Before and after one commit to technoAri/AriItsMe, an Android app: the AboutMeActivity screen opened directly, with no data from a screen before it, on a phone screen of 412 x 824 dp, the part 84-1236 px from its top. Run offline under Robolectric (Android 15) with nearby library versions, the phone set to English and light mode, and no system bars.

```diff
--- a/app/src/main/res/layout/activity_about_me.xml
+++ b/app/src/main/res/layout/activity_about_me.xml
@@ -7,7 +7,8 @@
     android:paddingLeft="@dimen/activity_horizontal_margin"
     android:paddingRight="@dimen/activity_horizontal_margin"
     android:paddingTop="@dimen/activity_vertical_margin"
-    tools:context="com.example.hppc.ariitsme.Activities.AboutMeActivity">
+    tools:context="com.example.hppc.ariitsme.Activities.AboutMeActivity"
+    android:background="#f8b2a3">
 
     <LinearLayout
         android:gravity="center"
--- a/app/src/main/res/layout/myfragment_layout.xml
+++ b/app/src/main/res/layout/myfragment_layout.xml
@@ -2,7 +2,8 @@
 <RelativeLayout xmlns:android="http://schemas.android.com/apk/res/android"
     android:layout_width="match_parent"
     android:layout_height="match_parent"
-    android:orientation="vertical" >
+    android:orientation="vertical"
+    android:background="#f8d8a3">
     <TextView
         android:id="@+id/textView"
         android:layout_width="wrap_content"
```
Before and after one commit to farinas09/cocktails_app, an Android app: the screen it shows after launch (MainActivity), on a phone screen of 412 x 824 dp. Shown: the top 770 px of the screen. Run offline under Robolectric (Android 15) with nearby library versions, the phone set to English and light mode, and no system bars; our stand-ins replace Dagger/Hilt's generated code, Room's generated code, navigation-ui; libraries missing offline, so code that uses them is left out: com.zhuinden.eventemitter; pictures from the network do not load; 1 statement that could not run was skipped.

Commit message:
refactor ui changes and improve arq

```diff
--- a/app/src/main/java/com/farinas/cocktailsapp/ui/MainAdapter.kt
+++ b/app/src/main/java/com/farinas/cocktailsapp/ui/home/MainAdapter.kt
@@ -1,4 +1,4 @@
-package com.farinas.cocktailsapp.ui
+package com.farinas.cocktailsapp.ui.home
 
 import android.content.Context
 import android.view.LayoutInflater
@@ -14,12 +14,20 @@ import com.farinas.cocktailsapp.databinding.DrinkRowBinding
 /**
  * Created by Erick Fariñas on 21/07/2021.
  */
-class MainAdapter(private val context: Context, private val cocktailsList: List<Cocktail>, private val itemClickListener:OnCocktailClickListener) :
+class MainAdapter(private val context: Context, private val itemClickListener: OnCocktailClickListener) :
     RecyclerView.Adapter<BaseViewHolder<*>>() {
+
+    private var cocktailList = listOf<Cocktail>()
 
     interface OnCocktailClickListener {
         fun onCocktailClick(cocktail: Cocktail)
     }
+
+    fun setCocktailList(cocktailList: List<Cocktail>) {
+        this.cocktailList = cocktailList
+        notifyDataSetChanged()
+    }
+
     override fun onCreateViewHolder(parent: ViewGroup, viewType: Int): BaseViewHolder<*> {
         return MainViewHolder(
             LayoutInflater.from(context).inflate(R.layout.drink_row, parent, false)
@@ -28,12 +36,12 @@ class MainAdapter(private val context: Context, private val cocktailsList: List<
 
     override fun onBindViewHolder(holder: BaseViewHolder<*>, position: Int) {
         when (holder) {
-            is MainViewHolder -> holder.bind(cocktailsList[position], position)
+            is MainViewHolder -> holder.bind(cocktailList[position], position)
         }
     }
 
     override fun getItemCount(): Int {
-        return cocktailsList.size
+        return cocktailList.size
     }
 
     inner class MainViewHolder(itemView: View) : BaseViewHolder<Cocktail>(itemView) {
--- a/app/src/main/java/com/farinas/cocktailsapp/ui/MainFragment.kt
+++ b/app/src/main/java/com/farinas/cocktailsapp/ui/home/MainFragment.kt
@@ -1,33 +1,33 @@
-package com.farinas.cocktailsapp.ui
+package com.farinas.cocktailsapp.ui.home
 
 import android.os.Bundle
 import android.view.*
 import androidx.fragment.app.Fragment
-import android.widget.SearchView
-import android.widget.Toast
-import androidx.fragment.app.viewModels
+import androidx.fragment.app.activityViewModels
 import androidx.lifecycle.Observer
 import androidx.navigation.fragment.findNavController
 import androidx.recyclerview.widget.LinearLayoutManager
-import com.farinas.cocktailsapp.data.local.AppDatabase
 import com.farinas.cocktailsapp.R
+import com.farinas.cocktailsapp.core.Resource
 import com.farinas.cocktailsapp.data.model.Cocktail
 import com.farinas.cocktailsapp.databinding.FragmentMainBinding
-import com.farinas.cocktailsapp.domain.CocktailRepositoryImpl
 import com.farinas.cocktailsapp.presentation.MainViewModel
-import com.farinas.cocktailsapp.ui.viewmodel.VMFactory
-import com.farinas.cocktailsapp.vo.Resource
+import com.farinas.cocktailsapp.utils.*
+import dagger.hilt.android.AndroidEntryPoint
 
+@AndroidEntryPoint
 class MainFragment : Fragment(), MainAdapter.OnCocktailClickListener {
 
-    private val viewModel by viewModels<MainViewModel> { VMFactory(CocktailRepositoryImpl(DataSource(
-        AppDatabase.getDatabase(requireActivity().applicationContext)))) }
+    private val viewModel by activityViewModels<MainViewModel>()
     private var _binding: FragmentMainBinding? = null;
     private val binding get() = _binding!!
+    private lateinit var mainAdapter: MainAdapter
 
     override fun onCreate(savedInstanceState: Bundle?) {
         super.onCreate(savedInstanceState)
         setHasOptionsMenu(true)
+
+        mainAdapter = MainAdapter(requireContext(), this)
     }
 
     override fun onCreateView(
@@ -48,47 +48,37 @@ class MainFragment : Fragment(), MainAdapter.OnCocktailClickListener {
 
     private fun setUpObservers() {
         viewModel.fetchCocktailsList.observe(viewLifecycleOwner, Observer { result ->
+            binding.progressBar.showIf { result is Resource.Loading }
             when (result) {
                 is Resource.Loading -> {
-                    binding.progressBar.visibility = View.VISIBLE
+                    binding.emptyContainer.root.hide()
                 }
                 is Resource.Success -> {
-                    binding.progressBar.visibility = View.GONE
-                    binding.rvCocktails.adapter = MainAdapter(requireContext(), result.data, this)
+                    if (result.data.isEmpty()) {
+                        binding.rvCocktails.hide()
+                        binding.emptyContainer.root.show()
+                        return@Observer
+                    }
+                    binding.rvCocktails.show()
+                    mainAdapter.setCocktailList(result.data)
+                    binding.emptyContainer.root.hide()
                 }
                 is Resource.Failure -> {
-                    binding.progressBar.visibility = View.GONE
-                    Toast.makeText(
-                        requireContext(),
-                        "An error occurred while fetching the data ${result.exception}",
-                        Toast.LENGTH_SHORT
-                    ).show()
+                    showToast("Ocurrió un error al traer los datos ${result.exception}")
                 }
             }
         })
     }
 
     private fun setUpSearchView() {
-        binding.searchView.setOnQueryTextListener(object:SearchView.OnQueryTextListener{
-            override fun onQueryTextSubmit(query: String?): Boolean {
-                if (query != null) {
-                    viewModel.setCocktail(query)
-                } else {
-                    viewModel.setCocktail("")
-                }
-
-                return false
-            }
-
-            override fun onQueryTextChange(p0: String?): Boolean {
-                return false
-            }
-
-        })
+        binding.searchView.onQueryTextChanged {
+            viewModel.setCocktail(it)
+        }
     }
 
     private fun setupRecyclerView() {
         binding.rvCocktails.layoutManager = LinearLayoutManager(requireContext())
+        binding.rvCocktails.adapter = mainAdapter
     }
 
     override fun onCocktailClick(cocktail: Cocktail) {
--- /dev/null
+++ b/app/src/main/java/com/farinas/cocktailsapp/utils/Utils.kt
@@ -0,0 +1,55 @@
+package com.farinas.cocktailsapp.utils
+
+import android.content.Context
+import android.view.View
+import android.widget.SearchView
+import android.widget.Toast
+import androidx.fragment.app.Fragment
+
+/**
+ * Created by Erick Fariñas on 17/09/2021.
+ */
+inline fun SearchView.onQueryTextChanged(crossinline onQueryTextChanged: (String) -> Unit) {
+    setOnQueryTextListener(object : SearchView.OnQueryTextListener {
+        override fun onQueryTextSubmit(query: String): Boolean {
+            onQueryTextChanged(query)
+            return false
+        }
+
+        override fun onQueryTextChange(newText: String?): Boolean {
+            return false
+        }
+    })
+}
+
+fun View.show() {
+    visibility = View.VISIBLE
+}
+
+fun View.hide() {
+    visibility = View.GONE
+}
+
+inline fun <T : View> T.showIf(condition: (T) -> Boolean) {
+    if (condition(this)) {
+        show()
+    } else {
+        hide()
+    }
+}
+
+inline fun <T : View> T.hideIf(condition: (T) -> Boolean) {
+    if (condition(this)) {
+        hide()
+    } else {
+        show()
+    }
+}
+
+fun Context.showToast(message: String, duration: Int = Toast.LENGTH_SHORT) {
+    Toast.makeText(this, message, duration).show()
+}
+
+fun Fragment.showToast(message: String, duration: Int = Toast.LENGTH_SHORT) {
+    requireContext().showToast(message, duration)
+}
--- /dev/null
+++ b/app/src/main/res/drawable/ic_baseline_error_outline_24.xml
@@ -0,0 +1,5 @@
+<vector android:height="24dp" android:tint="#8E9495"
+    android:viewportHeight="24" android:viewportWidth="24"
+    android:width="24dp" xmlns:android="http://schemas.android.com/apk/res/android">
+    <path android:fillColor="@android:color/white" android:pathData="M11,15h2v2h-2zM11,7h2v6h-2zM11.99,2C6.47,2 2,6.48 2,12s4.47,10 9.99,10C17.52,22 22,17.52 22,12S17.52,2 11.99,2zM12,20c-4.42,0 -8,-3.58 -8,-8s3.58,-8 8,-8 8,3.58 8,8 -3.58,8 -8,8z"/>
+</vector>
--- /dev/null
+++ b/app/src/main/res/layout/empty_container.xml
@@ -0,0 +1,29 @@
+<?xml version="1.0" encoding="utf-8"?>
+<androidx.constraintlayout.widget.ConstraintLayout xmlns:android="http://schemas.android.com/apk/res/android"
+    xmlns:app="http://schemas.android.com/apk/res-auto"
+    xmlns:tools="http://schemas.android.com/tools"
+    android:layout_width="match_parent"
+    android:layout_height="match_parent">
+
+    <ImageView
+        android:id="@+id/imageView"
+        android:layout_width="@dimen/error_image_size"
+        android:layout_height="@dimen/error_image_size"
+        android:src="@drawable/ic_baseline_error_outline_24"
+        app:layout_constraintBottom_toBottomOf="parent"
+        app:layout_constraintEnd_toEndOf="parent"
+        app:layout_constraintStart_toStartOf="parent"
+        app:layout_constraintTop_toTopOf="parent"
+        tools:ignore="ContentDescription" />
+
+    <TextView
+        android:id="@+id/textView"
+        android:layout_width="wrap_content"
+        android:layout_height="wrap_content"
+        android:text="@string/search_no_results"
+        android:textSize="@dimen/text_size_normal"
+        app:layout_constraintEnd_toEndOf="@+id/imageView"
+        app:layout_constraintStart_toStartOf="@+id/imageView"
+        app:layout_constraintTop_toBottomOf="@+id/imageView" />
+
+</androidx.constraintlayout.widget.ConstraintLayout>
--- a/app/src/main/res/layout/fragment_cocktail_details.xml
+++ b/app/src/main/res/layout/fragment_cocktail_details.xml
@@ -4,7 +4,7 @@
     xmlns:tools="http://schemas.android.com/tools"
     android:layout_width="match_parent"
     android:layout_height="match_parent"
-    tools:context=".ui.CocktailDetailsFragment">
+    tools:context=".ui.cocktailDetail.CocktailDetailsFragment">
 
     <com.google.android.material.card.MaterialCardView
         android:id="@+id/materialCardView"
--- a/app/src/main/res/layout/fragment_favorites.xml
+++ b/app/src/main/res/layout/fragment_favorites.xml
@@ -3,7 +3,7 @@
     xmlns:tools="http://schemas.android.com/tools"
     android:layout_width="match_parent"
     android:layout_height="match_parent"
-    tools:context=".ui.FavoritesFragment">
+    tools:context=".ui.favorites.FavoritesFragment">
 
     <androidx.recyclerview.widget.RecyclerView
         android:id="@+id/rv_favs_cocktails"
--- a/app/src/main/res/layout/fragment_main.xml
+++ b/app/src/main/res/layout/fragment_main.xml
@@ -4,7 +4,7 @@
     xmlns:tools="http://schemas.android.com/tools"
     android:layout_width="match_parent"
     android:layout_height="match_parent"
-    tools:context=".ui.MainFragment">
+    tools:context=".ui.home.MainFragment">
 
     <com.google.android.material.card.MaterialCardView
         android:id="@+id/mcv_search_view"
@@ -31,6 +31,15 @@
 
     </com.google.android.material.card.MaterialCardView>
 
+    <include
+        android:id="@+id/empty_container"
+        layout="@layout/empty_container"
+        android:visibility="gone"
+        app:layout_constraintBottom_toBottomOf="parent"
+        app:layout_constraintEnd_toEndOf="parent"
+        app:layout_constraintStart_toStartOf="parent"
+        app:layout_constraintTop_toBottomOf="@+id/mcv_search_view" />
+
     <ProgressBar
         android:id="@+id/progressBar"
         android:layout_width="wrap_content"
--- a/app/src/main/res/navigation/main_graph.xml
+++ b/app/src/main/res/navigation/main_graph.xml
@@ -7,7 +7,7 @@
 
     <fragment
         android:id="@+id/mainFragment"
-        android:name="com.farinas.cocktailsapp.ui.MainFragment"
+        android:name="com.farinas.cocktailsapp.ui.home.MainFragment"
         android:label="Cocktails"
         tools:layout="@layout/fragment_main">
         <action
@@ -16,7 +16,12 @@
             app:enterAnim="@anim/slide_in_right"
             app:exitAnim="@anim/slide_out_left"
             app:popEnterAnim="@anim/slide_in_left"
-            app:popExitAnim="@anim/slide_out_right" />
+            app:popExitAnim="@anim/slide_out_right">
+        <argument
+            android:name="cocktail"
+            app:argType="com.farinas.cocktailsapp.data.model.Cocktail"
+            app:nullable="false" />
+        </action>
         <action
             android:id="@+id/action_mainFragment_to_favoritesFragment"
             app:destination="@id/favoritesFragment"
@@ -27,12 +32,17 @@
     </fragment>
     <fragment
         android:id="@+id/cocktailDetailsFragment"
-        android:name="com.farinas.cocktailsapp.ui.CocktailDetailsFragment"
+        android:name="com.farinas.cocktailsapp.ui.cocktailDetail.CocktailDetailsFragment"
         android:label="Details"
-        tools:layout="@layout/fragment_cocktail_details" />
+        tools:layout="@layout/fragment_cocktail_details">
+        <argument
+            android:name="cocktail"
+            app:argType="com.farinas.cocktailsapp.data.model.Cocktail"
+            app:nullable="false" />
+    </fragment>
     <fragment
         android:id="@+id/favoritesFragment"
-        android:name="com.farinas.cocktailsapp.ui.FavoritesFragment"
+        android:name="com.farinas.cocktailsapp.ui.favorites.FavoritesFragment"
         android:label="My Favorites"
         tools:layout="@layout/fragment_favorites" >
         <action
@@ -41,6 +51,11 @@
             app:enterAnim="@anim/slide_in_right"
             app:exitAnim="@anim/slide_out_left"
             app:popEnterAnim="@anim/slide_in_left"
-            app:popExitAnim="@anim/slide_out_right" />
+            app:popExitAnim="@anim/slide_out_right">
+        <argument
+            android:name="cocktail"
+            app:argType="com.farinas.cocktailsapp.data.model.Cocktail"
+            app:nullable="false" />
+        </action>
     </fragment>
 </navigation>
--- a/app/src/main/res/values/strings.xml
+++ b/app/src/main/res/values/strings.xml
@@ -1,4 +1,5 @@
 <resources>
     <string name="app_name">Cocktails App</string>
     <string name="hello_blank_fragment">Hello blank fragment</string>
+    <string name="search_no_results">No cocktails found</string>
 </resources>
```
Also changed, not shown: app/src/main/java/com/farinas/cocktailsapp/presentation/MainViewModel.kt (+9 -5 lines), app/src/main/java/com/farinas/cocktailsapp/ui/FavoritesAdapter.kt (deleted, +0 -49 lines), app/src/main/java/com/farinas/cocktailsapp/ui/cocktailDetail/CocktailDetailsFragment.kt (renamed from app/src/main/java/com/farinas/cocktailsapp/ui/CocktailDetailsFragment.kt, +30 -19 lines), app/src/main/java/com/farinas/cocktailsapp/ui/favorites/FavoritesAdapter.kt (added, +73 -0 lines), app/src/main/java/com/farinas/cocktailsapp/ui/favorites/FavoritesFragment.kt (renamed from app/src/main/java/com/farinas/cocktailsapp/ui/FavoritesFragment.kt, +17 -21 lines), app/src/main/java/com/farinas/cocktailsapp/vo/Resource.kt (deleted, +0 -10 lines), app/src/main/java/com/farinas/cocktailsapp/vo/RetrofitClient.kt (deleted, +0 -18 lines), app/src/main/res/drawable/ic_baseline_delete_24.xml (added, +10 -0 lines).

— What to do —
Where in the listing does the string "MainViewHolder" appear? Copy every line that has it.

— Task response —
         return MainViewHolder(
-            is MainViewHolder -> holder.bind(cocktailsList[position], position)
+            is MainViewHolder -> holder.bind(cocktailList[position], position)
     inner class MainViewHolder(itemView: View) : BaseViewHolder<Cocktail>(itemView) {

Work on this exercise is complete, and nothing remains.